The family grocery business grew over the years, and they later opened their own store at the corner of Oak Street and Jackson (pictured right 2002), and they owned the house around the corner at 40 Oak Street (left). The Devlins were important grocery wholesale distributors in Lawrence and they also apparently amassed several real estate holdings in town as well.

 

Edward’s sons Edward and John were involved in the business. Edward Jr. was later editor of the Lawrence Morning Eagle. Jimmy married Elizabeth Stacey. He died young of a heart attack and Elizabeth subsequently married Edward. Mary married George Sirois, and Agnes married Dominic Flanagan.  The Devlins have a large family plot at the Immaculate Conception Cemetery.

 

 

Patrick Flanagan returned from the war in 1865 to Lawrence and took employment at the Pacific Mills, where he worked as a dresser.

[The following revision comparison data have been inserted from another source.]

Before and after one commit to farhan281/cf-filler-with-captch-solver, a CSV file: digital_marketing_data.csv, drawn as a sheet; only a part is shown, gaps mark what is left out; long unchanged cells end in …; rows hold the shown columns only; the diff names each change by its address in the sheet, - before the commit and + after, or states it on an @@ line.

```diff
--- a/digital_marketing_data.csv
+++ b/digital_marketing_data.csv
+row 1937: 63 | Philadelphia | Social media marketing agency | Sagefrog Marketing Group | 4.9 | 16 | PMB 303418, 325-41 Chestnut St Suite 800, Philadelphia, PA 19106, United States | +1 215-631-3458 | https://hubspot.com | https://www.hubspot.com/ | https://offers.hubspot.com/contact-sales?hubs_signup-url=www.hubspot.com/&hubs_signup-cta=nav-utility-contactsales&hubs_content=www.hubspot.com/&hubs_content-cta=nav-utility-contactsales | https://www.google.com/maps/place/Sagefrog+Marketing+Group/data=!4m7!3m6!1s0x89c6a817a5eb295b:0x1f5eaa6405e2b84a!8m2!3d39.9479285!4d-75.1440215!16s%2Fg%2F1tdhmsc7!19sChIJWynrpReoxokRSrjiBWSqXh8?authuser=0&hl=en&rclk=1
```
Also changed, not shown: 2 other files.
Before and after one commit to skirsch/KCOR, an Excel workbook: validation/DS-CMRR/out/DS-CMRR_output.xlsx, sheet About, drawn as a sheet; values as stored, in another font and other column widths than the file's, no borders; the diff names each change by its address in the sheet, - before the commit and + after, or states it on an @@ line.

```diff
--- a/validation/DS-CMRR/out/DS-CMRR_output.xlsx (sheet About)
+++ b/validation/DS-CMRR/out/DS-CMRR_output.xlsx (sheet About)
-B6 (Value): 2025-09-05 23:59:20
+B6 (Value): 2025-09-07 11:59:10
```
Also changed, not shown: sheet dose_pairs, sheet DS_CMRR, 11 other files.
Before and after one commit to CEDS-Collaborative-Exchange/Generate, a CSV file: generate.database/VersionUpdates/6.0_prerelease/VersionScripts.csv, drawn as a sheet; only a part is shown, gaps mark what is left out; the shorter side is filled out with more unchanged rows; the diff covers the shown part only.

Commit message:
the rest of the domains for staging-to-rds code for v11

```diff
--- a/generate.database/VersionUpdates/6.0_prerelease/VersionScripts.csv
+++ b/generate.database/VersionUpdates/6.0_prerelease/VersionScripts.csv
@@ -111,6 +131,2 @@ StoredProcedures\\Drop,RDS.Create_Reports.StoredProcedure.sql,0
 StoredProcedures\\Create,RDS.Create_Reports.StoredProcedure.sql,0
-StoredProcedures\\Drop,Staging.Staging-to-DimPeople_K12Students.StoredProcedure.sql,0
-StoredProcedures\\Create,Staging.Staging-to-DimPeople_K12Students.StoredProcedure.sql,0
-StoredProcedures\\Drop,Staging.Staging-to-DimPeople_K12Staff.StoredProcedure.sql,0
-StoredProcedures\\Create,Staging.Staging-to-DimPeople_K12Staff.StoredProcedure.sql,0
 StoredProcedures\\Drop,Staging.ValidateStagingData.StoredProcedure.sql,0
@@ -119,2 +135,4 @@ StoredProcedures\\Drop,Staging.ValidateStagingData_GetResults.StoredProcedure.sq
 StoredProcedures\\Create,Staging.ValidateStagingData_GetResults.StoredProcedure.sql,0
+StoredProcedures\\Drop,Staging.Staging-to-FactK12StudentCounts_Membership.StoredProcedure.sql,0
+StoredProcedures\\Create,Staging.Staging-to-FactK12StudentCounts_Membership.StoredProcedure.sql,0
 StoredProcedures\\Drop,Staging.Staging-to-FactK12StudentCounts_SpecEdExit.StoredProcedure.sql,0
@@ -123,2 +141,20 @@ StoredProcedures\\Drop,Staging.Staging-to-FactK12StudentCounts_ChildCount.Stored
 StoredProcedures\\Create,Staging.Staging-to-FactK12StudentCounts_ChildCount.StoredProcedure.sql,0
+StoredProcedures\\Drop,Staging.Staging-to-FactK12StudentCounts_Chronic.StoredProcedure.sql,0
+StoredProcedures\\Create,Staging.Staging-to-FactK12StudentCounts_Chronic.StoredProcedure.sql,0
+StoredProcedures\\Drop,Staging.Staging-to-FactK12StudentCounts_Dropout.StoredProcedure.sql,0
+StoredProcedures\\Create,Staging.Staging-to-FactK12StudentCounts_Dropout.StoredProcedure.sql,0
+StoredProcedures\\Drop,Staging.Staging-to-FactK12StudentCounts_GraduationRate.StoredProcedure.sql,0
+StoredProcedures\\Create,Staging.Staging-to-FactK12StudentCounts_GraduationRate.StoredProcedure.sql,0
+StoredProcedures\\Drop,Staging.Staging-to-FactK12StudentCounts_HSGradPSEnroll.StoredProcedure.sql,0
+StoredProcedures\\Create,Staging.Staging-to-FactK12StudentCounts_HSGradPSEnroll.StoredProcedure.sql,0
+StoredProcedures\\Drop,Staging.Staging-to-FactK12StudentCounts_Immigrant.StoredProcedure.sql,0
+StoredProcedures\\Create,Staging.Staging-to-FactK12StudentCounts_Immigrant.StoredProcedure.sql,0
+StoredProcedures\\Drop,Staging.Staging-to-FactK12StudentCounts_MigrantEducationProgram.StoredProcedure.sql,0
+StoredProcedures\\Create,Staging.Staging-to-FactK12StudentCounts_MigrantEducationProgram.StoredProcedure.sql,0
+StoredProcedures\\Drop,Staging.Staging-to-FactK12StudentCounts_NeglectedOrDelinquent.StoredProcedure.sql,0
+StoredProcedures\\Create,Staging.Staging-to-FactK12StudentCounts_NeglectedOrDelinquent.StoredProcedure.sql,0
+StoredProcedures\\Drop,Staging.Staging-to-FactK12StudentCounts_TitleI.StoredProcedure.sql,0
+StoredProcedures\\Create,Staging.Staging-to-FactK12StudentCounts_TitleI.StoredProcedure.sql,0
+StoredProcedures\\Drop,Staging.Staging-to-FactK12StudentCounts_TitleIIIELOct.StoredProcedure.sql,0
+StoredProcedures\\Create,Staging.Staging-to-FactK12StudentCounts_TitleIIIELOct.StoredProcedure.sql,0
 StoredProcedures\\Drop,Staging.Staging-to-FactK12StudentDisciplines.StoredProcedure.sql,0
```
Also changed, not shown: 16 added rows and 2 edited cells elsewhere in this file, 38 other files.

He married Mary Fox in 1868, and they had seven children, only three of whom survived; Dominick (1869 - 1941), Joseph (1870 – 1873), Ann (1872 – 187?), Mary Ellen (1874 – 1876), Catherine (1876 - ?), Augustine (1880 – 1884), and Agnes (1884 - 1966).  The family lived at 358 Oak Street, which is a location that has been re-developed with a new High School.

 

Patrick Flanagan described himself as a quiet man who doesn’t get out around town very much. His closest personal reference was his next door neighbor Maurice Mahoney, who could well have been also a cousin of his wife. In fact, Patrick appears to have suffered greatly from the debilitating effects of Malaria contracted in the service. His brother-in-law Patrick Fox said that “he was not a man that complained very much, although he was a patient sufferer”. He had frequent attacks of chills which would keep him from his work. His overseer at the mill reported that he was frequently sick and only worked 2/3 of the time. Patrick left the Pacific Mills on two occasions. In 1876 he changed to the Everett Mills for a short while, and then was unemployed for a spell because in his words, “new inventions turned out the machines I used”. He did return to the Pacific Mills, and in 1881 just after Garfield was assassinated he changed to the Arlington Mills (right). He applied for his pension in 1883, which was granted. His obituary mentions that he operated a variety store at 218 Hampshire Street.

 

Patrick Flanagan suffered declining health; he had circulation problems in his legs and he suffered a stroke in 1888, after which his signature could only be the mark of the “X”. He died in 1898 and is buried in St Mary's Cemetary in Lawrence, in a Fox family plot (left). His widow Mary lived until 1920. At the time of her death she was living at the home of Dr and Mrs Mulholland at 10 Tremont Street, and she operated the small store just around the corner on Hampshire Streeet.

 

Of their surviving children, Agnes Flanagan married Dr. Bernard Mulholland of Lawrence. They had two daughters; Mary (1905 – 1972) who married Thomas Noonan and they had no children; and Catherine Mulholland (1908 – 1990) who did not marry. Catherine Flanagan married William Barrett and they settled in Revere, Massachusetts and had six children. Dominick Flanagan became a letter carrier in Lawrence, with the Devlin family home apparently on the route. During these rounds he met young Agnes Devlin, and they were married in 1897, she was 19 or 20, and he would have been 28. They had four children, George (1898 - 1972), Augustine (1899 - 1979), Mary (Emerson)(1903 - ?), and Louis (1907 – 1993).